If you don't remember the Federal Agriculture Reform and Risk Management Act (FARRM), better known as the Farm Bill, here's a quick refresher:
Put simply, the farm bill is an anathema to free enterprise, limited government, and individual responsibility. The House version (H.R. 6083) authorizes $957 billion in spending over 10 years, 80% of which will go towards food stamps. Despite erroneous claims in the media regarding severe cuts to food stamps, this bill actually consummates the Obama-era baseline into our entitlement empire forever.
Nothing too shocking. I believe at this point we're all used to seeing billions and trillions tossed around and given out like we're printing the stuff. With all that money going around, it's sometimes hard to remember that these bills are made up of thousands of pork projects and new bureaucracies with price tags that fall well below the cumulative numbers but still represent a shocking aversion to fiscal restraint.
It's easy to guffaw at $14 million in waste when we are running a $1.7 trillion deficit, but let's not forget our collective (and appropriate) outrage at NPR funding which by many accounts, receives less than $4 million per year directly from the government.
But $14 million is precisely what will continue to be wasted after the House Agriculture Committee approved the Farm Bill while rejecting an amendment by Rep. Vicky Hartzler (R-MO) which would have streamlined catfish inspections (yes, catfish inspections) and save taxpayers millions.
Unbelievably enough, the farm bill believes that the FDA, which already inspects catfish, needs helps from the US Department of Agriculture (USDA) because, I can only assume, catfish have been sneaking into our country illegally.
Either way, it seems that the Agriculture Committee found it too important to America to allow us tone limited to only one gigantic bureaucratic monstrosity regulating catfish. Dammit, we gotta keep on top of these things! The fate of our catfish supply is at stake!
Rep. Vicky Hartzler, R-Mo., proposed an amendment to leave catfish inspection with the FDA saying that USDA inspection was duplicative and threatened a trade war. Hartzler noted that the $15 million price tag far surpassed the $700,000 that FDA spends annually on inspection of all fish.
Yes, fifteen times the cost the FDA is currently spending to do the same thing. This is what Republicans and Democrats agreed was too important to slash from their pork riddled Farm Bill. Meanwhile, even the Senate recognized how silly the duplicative spending would be and voted to repeal the USDA Catfish Inspection Office (I can't believe I had to type those words) giving the House the chance to finalize the savings. But the House just couldn't pull it off.
All this for a low risk food, one which the Government Accountability Office (GAO) flatly acknowledged would likely "not enhance the safety of catfish but would duplicate FDA and NMFS inspections at a cost to taxpayers."
$14 million is enough money to pay off my house and let me live comfortably for the rest of my life. $14 million is enough to feed thousands and thousands of families that need help. It's enough to fix roads, fund schools, or refund money to taxpayers.

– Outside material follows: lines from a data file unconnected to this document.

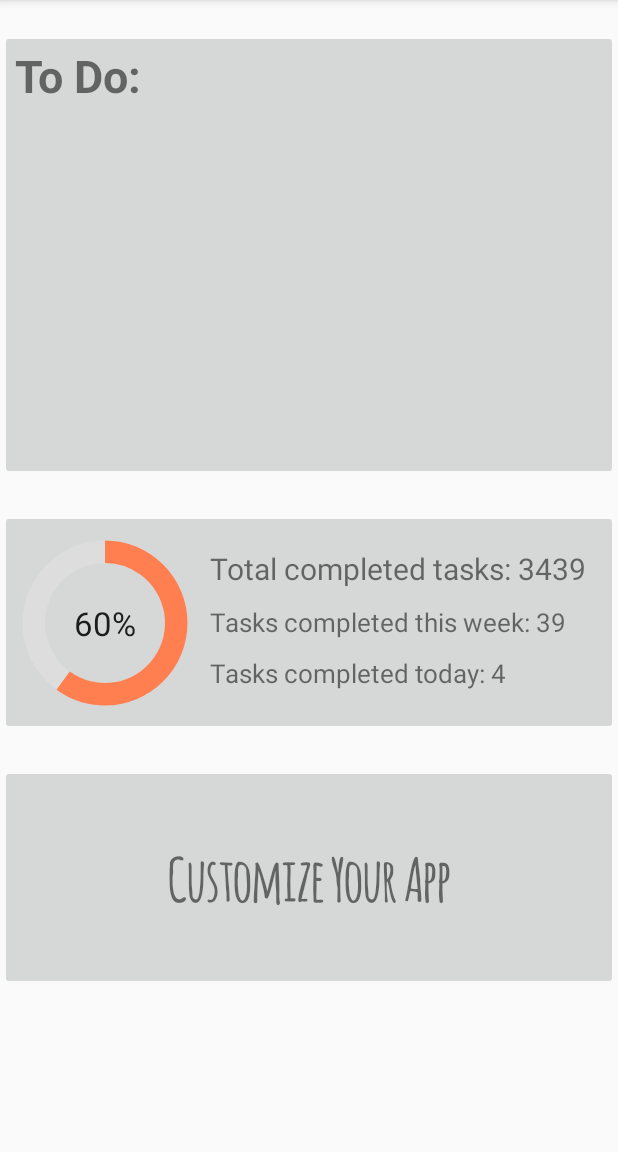
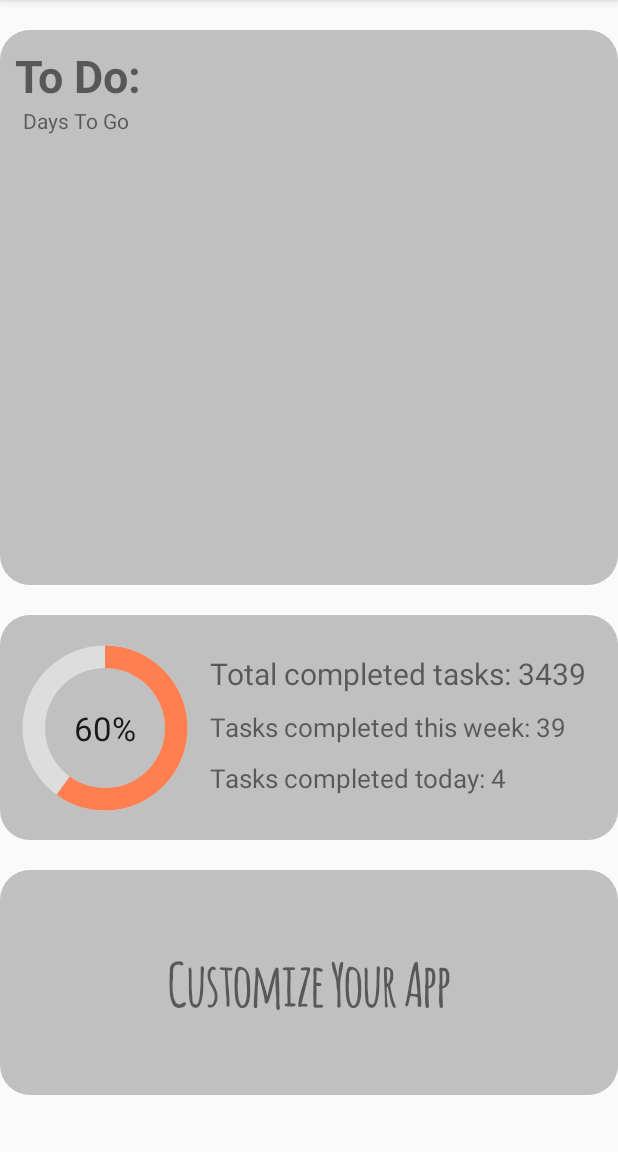
Before and after one commit to Bas-99/Droid69, an Android app: the AgendaActivity screen opened directly, with no data from a screen before it, on a phone screen of 412 x 824 dp, the part 84-1236 px from its top. Run offline under Robolectric (Android 15) with nearby library versions, the phone set to English and light mode, and no system bars; Roboto replaces fonts that are not available here.

Commit message:
minor adjustments

```diff
--- a/src/main/java/com/example/droid69/AgendaActivity.java
+++ b/src/main/java/com/example/droid69/AgendaActivity.java
@@ -1,17 +1,13 @@
 package com.example.droid69;
 
-import android.app.ActionBar;
 import android.content.Intent;
-import android.content.res.ColorStateList;
+import android.content.SharedPreferences;
 import android.graphics.Color;
-import android.graphics.PorterDuff;
 import android.graphics.Typeface;
 import android.os.Build;
 
-import android.os.Handler;
 import android.view.Menu;
 import android.view.MenuItem;
-import android.view.MotionEvent;
 import android.view.View;
 import android.widget.*;
 import androidx.annotation.NonNull;
@@ -19,21 +15,18 @@ import androidx.annotation.RequiresApi;
 import androidx.appcompat.app.ActionBarDrawerToggle;
 import androidx.appcompat.app.AppCompatActivity;
 import android.os.Bundle;
-import androidx.constraintlayout.widget.ConstraintLayout;
 import androidx.core.content.res.ResourcesCompat;
 import androidx.core.view.GravityCompat;
-import androidx.core.view.ViewCompat;
 import androidx.drawerlayout.widget.DrawerLayout;
 import androidx.recyclerview.widget.LinearLayoutManager;
 import androidx.recyclerview.widget.RecyclerView;
 import com.google.android.material.navigation.NavigationView;
-import org.jetbrains.annotations.NotNull;
+import com.google.gson.Gson;
+import com.google.gson.reflect.TypeToken;
 
-import java.lang.reflect.Array;
+import java.lang.reflect.Type;
 import java.util.ArrayList;
-import java.util.Timer;
-import java.util.TimerTask;
-import java.util.concurrent.TimeUnit;
+import java.util.Collections;
 
 
 @RequiresApi(api = Build.VERSION_CODES.O)
@@ -41,6 +34,7 @@ public class AgendaActivity extends AppCompatActivity implements NavigationView.
 
     CheckBox[] checkBoxes = new CheckBox[6];
     TextView[] textViews = new TextView[5];
+    TextView[] todos = new TextView[6];
 
     TextView textView, textViewProgress, tasksTotal, tasksWeek, tasksToday, textViewCustomize;
 
@@ -52,7 +46,7 @@ public class AgendaActivity extends AppCompatActivity implements NavigationView.
     RelativeLayout relativeLayout;
     RecyclerView linearLayoutTasksList;
 
-    ScrollView background;
+    ScrollView background,scrollViewRecycler;
 
     ArrayList<Task> tasksList = new ArrayList<>();
 
@@ -61,10 +55,22 @@ public class AgendaActivity extends AppCompatActivity implements NavigationView.
         super.onCreate(savedInstanceState);
         setContentView(R.layout.activity_agenda);
 
+        loadData();
+
         drawerLayout = findViewById(R.id.drawer_layout);
         navigationView = findViewById(R.id.nav_view);
         toolbar = findViewById(R.id.toolbar);
-        linearLayoutTasksList = (RecyclerView) findViewById(R.id.linearLayoutTasksList);
+
+        linearLayoutTasksList = (RecyclerView)findViewById(R.id.linearLayoutTasksList);
+
+        LinearLayoutManager layoutManager = new LinearLayoutManager(this,RecyclerView.VERTICAL,false);
+        linearLayoutTasksList.setLayoutManager(layoutManager);
+
+        //tasksList = (ArrayList<Task>) getIntent().getExtras().getSerializable("list");
+
+        linearLayoutTasksList.setAdapter(new TaskAdapter(tasksList));
+
+
 
 
         setSupportActionBar(toolbar);
@@ -86,9 +92,14 @@ public class AgendaActivity extends AppCompatActivity implements NavigationView.
         textViews[3] = tasksWeek;
         textViews[4] = tasksToday;
 
+
         todo = (ImageButton) findViewById(R.id.toDoButton);
         achievementsButton = (ImageButton) findViewById(R.id.achievementsButton);
         customizeButton = (ImageButton) findViewById(R.id.customizeButton);
+
+        todo.setBackgroundResource(R.drawable.round_grey);
+        achievementsButton.setBackgroundResource(R.drawable.round_grey);
+        customizeButton.setBackgroundResource(R.drawable.round_grey);
 
         background = (ScrollView) findViewById(R.id.background);
 
@@ -148,6 +159,8 @@ public class AgendaActivity extends AppCompatActivity implements NavigationView.
                 textViews[i].setTypeface(font6);
             }
         }
+
+
 
         Menu menu = navigationView.getMenu();
         menu.findItem(R.id.nav_logout).setVisible(false);
@@ -222,4 +235,25 @@ public class AgendaActivity extends AppCompatActivity implements NavigationView.
         return true;
     }
 
+    private void saveData(){
+        SharedPreferences sharedPreferences = getSharedPreferences("shared preferences",MODE_PRIVATE);
+        SharedPreferences.Editor editor = sharedPreferences.edit();
+        Gson gson = new Gson();
+        String json = gson.toJson(tasksList);
+        editor.putString("task list",json);
+        editor.apply();
+    }
+
+    private void loadData(){
+        SharedPreferences sharedPreferences = getSharedPreferences("shared preferences",MODE_PRIVATE);
+        Gson gson = new Gson();
+        String json = sharedPreferences.getString("task list",null);
+        Type type = new TypeToken<ArrayList<Task>>() {}.getType();
+        tasksList = gson.fromJson(json, type);
+
+        if (tasksList == null){
+            tasksList = new ArrayList<>();
+        }
+    }
+
 }
--- a/src/main/java/com/example/droid69/TasksActivity.java
+++ b/src/main/java/com/example/droid69/TasksActivity.java
@@ -1,8 +1,6 @@
 package com.example.droid69;
 
-import android.content.Intent;
 import android.os.Bundle;
-import android.widget.LinearLayout;
 import androidx.annotation.Nullable;
 import androidx.appcompat.app.AppCompatActivity;
 import androidx.recyclerview.widget.LinearLayoutManager;
--- a/src/main/res/layout/activity_agenda.xml
+++ b/src/main/res/layout/activity_agenda.xml
@@ -39,7 +39,7 @@
             <ImageButton
                     android:id="@+id/toDoButton"
                     android:layout_width="match_parent"
-                    android:layout_height="300dp"
+                    android:layout_height="370dp"
                     android:gravity="start"
                     android:textStyle="bold"
                     android:layout_below="@id/toolbar"
@@ -58,19 +58,29 @@
                     android:textStyle="bold"
                     android:layout_width="wrap_content"
                     android:layout_height="wrap_content"/>
-            <ScrollView
+            <TextView
                     android:layout_width="wrap_content"
                     android:layout_height="wrap_content"
-                    android:layout_alignTop="@id/todoText"
-                    android:layout_marginTop="35dp"
+                    android:text="Days To Go"
+                    android:layout_alignLeft="@id/toDoButton"
+                    android:id="@+id/daysToGo"
+                    android:layout_marginLeft="15dp"
+                    android:layout_below="@id/todoText"/>
+            <ScrollView
+                    android:id="@+id/scrollViewRecycler"
+                    android:layout_width="match_parent"
+                    android:layout_height="wrap_content"
+                    android:layout_alignTop="@id/daysToGo"
+                    android:layout_marginTop="20dp"
                     android:layout_alignBottom="@id/toDoButton"
-                    android:layout_marginBottom="5dp">
+                    android:layout_marginBottom="10dp">
                 <androidx.recyclerview.widget.RecyclerView
                         android:id="@+id/linearLayoutTasksList"
-                        android:layout_width="wrap_content"
+                        android:layout_width="match_parent"
                         android:layout_height="wrap_content"
+                        android:paddingVertical="5dp"
                         android:orientation="vertical"
-                        android:paddingLeft="10dp">
+                        android:paddingHorizontal="10dp">
 
                 </androidx.recyclerview.widget.RecyclerView>
             </ScrollView>
```
Also changed, not shown: src/main/java/com/example/droid69/TaskAdapter.java (+38 -11 lines), src/main/java/com/example/droid69/ToDoActivity.java (+9 -3 lines), src/main/res/layout/home_screen_row.xml (added, +39 -0 lines).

Yet for all the talk about changing how Washington works and getting our fiscal house in order, the amendment was defeated 25-20 and the monstrous Farm Bill was overwhelmingly passed. Both parties joined in on the spending spree.
I think we need to start fishing for legislators in another pond.